Blade Runner Kills, Saves Philip K. Dick

Most of the authors on this list feared how their books' adaptations would turn out, but Phillip K. Dick is the only one who literally shat blood over it. Dick was in an emotional slump by the '80s. According to a letter he sent to producers, he had lost faith in the entire realm of science fiction. He now thought sci-fi was "inbred," "derivative," and "stale." The whole field had "settled into a monotonous death."

Blade Runner, an adaptation of Dick's Do Androids Dream of Electric Sheep?, seemed set to continue the trend. After reading an early script, Dick thought the filmmakers had removed all nuance and meaning from his story, leaving it just a bunch of brainless fight scenes between robots and a bounty hunter. By the spring of 1981, he was popping painkillers and chugging glasses of scotch. On Memorial Day, he began hemorrhaging through his guts. Hollywood was spiritually murdering the man before his film was even released, which is weird, because they usually wait until the box office is in to call the gypsies.

And it turns out all of Dick's fears were justified. At the last minute, the studio forced a happy ending and tacked on an awful voice-over, which indeed sucked all subtlety from the film. Luckily, Dick never saw the finished product. He had only previewed early cuts, which were much closer to the incredible director's cut we have today. Dick was relieved that the world of the film was "so gritty and detailed and authentic and goddam convincing." In fact, he saw the film's effects as a new sort of visual expression altogether. Sure, sure -- but was it as good as the book?


Dick thought it went far beyond the book -- he couldn't imagine that anything he'd written could ever be "escalated into such stunning dimensions." This one film justified his entire career up until that point. Dick died soon after sharing his thoughts with the studio, which presumably saw an author ecstatic with an adaptation for once and thought, "Well, this just won't do."
Read about another entry on the list.

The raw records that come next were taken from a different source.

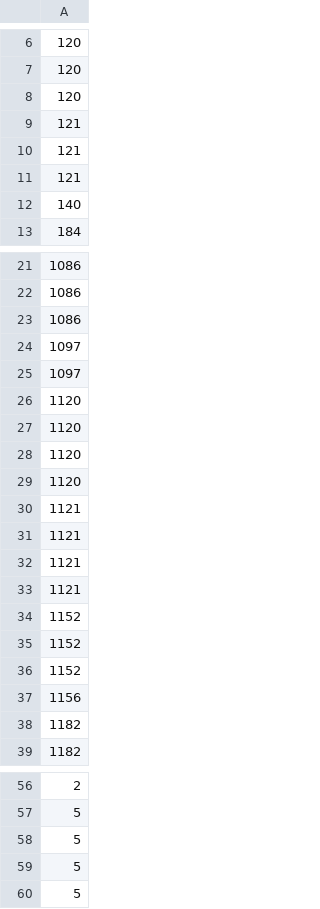
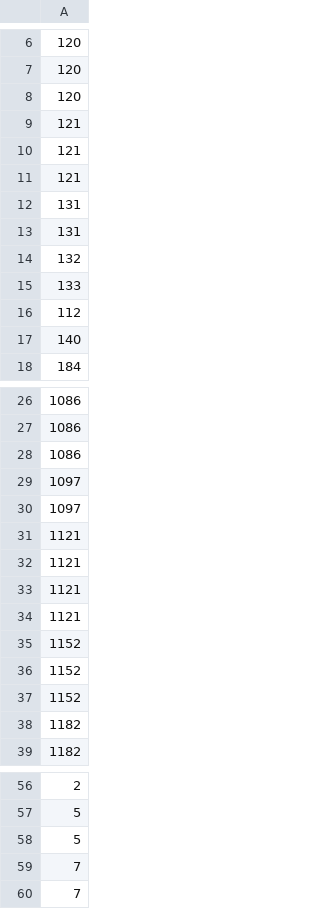
Before and after one commit to byte-bit06/Mr-Aura---PTCG-AI-Battle-Challenge-Simulation, a CSV file: Network_training/Wall_V13/deck.csv, drawn as a sheet; only a part is shown, gaps mark what is left out.

Commit message:
Wall_V13: Strategic upgrade - Dusk line, Munkidori, item-first sequencing, defensive retreat, precision counters

```diff
--- a/Network_training/Wall_V13/deck.csv
+++ b/Network_training/Wall_V13/deck.csv
@@ -11,2 +11,7 @@
 121
+131
+131
+132
+133
+112
 140
@@ -25,6 +30,2 @@
 1097
-1120
-1120
-1120
-1120
 1121
@@ -36,3 +37,2 @@
 1152
-1156
 1182
@@ -58,3 +58,3 @@
 5
-5
-5
+7
+7
```
Also changed, not shown: 2 other files.
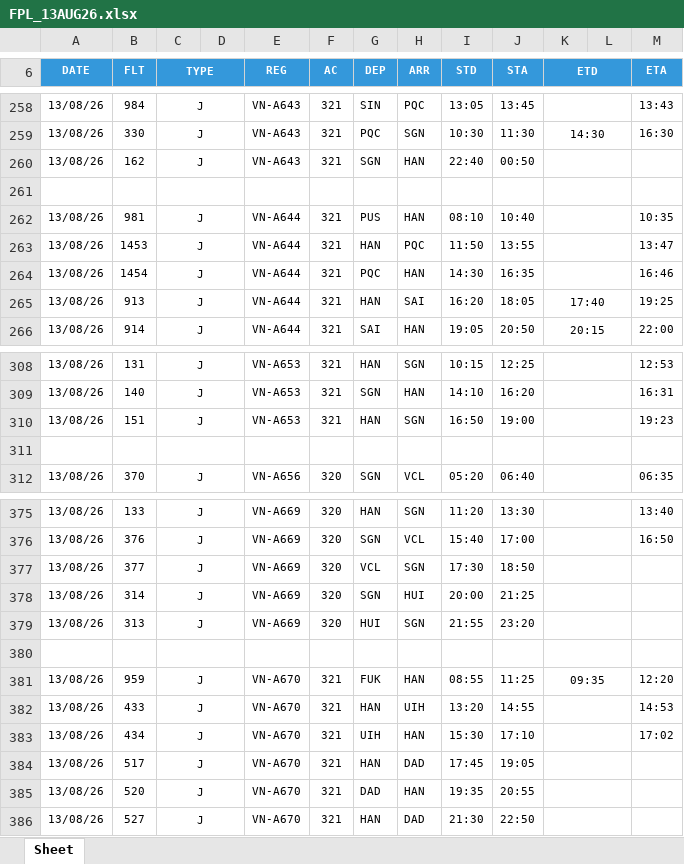
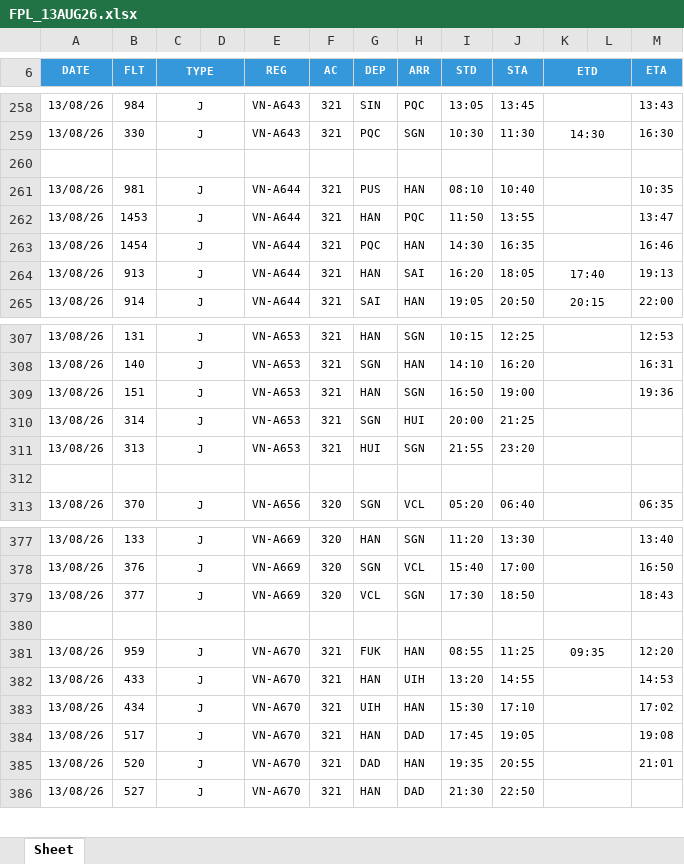
Before and after one commit to tlgsvj/lc, an Excel workbook: Data/FlightPlan/FPL_13AUG26.xlsx, sheet Sheet, drawn as a sheet; only a part is shown, gaps mark what is left out; values as stored, in another font and other column widths than the file's, no borders; charts and pictures not drawn; removed rows and columns are numbered as before the commit, all else as after; the diff covers the shown part only; the diff names each change by its address in the sheet, - before the commit and + after, or states it on an @@ line.

Commit message:
Update FPL_13AUG26.xlsx

```diff
--- a/Data/FlightPlan/FPL_13AUG26.xlsx (sheet Sheet)
+++ b/Data/FlightPlan/FPL_13AUG26.xlsx (sheet Sheet)
-row 260: 13/08/26 | 162 | J |  | VN-A643 | 321 | SGN | HAN | 22:40 | 00:50
-M264 (ETA): 19:25
+M264 (ETA): 19:13
-M309 (ETA): 19:23
+M309 (ETA): 19:36
+row 310: 13/08/26 | 314 | J |  | VN-A653 | 321 | SGN | HUI | 20:00 | 21:25
+row 311: 13/08/26 | 313 | J |  | VN-A653 | 321 | HUI | SGN | 21:55 | 23:20
-M379 (ETA): (empty)
+M379 (ETA): 18:43
-row 378: 13/08/26 | 314 | J |  | VN-A669 | 320 | SGN | HUI | 20:00 | 21:25
-row 379: 13/08/26 | 313 | J |  | VN-A669 | 320 | HUI | SGN | 21:55 | 23:20
-M384 (ETA): (empty)
+M384 (ETA): 19:08
-M385 (ETA): (empty)
+M385 (ETA): 21:01
```
Also changed, not shown: 1 added row and 56 edited cells elsewhere in this sheet.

Do Androids Dream of Electric Sheep? also appears on Amanda Yesilbas and Charlie Jane Anders's list of the twelve most unfaithful movie versions of science fiction and fantasy books, Katharine Trendacosta and Charlie Jane Anders's list of the ten greatest personality tests in sci-fi & fantasy, John Mullan's list of ten of the best titles in the form of questions, Charlie Jane Anders and Michael Ann Dobbs's list of ten classic sci-fi books that were originally considered failures and Robert Collins's top ten list of dystopian novels.

--Marshal Zeringue